Perchance he for whom this bell tolls may be so ill, as that he knows not it tolls for him; and perchance I may think myself so much better than I am, as that they who are about me, and see my state, may have caused it to toll for me, and I know not that.
John Donne (1572-1631), Devotions Upon Emergent Occasions, Meditation XVII: Nunc Lento Sonitu Dicunt, Morieris:
School life at Hunters Tryst generally followed the rhythm of the seasons and moved seamlessly from autumn through winter and spring before we broke up for the magically long summer holidays, which in my mind’s eye were always blissfully sunny.
The days had a certain pattern too. Come the dreaded Monday morning we dragged our feet from home to school. As we made our way along Oxgangs Park the bin men were usually out collecting bins. For some reason it introduced a little excitement. The bin men were always animated and loud and the air was full of dust from the ashes of the cleared fires, but I don’t recall anything ever happening, apart from an occasional car being delayed.
The snows of winter led to some excellent slides being formed on the downhill pavement outside the school entrance at Oxgangs Rise. The slides became so fast and treacherous that neighbours would eventually melt them with a liberal dose of Saxa Salt. The container had a child chasing a hen, with the slogan, See how it runs! And then it was Christmas and a New Year; a new term and learning the poetry of Robert Burns for Burns Day.
As we moved into the spring, and after Easter, the mornings became warmer and warmer and the scent of hawthorn and whin could be caught on the breeze and the cherry trees came into blossom. It was always a lovely feeling going to school in just a short sleeved top, not to mention the ever present short trousers.
Sometimes it was a different smell which greeted us on the return journey, if Mr McQueen, a keen gardener at Oxgangs Park, had taken a fresh delivery of farmyard manure for his large vegetable garden. I was always impressed at him doing this as no one else in the community did so; it struck me that he must be more knowledgeable and go ahead than any other local gardener. I liked too that an aspect of the countryside was brought to urban, concrete Oxgangs, albeit a smelly one!
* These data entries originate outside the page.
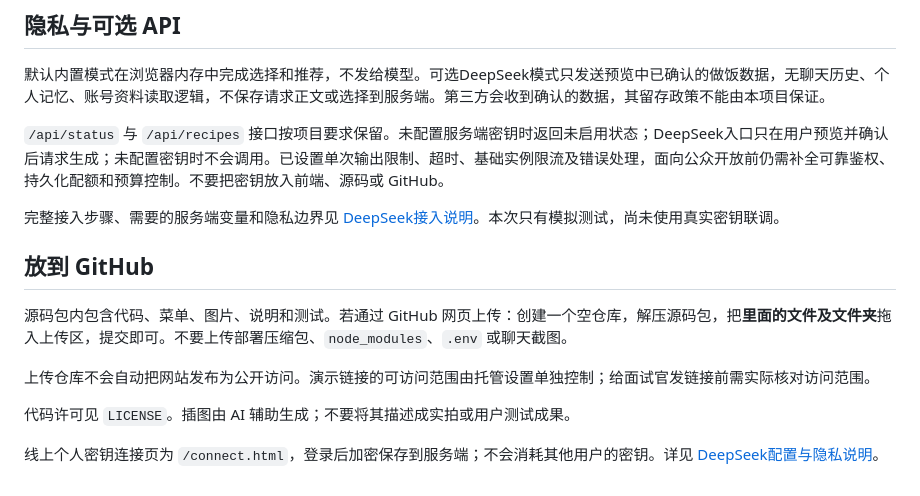
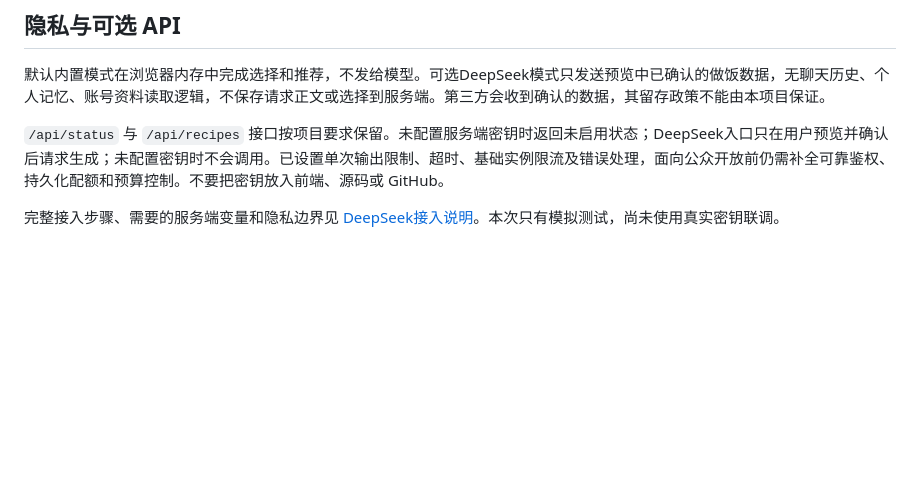
Before and after one commit to u1chEn/shengdian-kitchen, a Markdown page: README.md, the part around the change. GitHub-like rendering; blank space fills up the shorter version.

```diff
--- a/README.md
+++ b/README.md
@@ -87,13 +87,3 @@ npm run catalog:export
 `/api/status` 与 `/api/recipes` 接口按项目要求保留。未配置服务端密钥时返回未启用状态；DeepSeek入口只在用户预览并确认后请求生成；未配置密钥时不会调用。已设置单次输出限制、超时、基础实例限流及错误处理，面向公众开放前仍需补全可靠鉴权、持久化配额和预算控制。不要把密钥放入前端、源码或 GitHub。
 
 完整接入步骤、需要的服务端变量和隐私边界见 [DeepSeek接入说明](docs/deepseek.md)。本次只有模拟测试，尚未使用真实密钥联调。
-
-## 放到 GitHub
-
-源码包内包含代码、菜单、图片、说明和测试。若通过 GitHub 网页上传：创建一个空仓库，解压源码包，把**里面的文件及文件夹**拖入上传区，提交即可。不要上传部署压缩包、`node_modules`、`.env` 或聊天截图。
-
-上传仓库不会自动把网站发布为公开访问。演示链接的可访问范围由托管设置单独控制；给面试官发链接前需实际核对访问范围。
-
-代码许可见 `LICENSE`。插图由 AI 辅助生成；不要将其描述成实拍或用户测试成果。
-
-线上个人密钥连接页为 `/connect.html`，登录后加密保存到服务端；不会消耗其他用户的密钥。详见 [DeepSeek配置与隐私说明](docs/deepseek.md)。
```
Coming home from school in the afternoon had a very different feel. It was often lighter; always warmer; and you were free, even if it was only for an hour of leisure time. The afternoon departures were both more intense and crowded, with everyone trying to squeeze out together at the same time from the narrow lane exit. Once out into Oxgangs Rise the crowds dispersed quickly unless there were the cries of fight...fight... when a circular crowd would gather. Too often I found myself inside the ring!
|Old entrance to Hunters Tryst Primary School|
The days followed a pattern which was comforting. When something different happened to interrupt the general cycle of the school year it was always an exciting moment; particularly if it was unexpected. Sometimes we would get away early if the weather took a bad turn, perhaps after a very heavy downpour of rain or a deep fall of snow. Once or twice there was an occasional power cut-getting away early from school was always good news. Other variations in the year would include Harvest Festival and the School Sports Day when we enjoyed a half day.
|Hunters Tryst Primary School, boarded up before being torn down|
It was school which was the vehicle which brought us all together-to laugh, cry, fight, play, learn and get up to adventures and misadventures-the glue which held us together; and the place where we interacted with teachers who taught us and from whom we learned and with whom we had grown up and who were an integral part of our lives.
And then, come that last week of June, when the school bell rings out for the last time, for those in Primary 7 the world comes to an abrupt end and a new beginning. It happens in the blink of an eye, like a guillotine coming down hard and quick-a brutal act. And we're all knowing, but unknowing. It sounds like a normal bell, but in reality and borrowing from Donne, is more akin to a funeral bell, signifying the end of school life at Hunters Tryst and the end of the interconnectedness of social life there. We spend days, weeks, months and years sharing a life together and then it's all over and we go our separate ways.
|6 Oxgangs Avenue, Edinburgh|
Similarly, it was The Stair which brought us all together, but unlike life at Hunters Tryst, The Stair as we knew it, died a slow, insidious death rather than the cold, clean sounding of a bell. And as mentioned in one of the very early vignettes, The Gap In The Curtain, because The Stair is still there, in a strange way we feel that if we enter through the front door of Number 6, that we can pass seamlessly through to another dimension, to another world, to the world of the 1960s, which of course no longer exists.
Today, Mrs Hilda Hanlon (6/7) is the last remaining original member at The Stair-The Last of the Mohicans. For the rest of us, we went off in a new direction, to establish new rhythms, new patterns, and new friendships, blissfully unaware that for all the children at The Stair, when the bell rang out, it rang out for us all. Even for those of us who didn't hear it-it sounded out for the end of an era.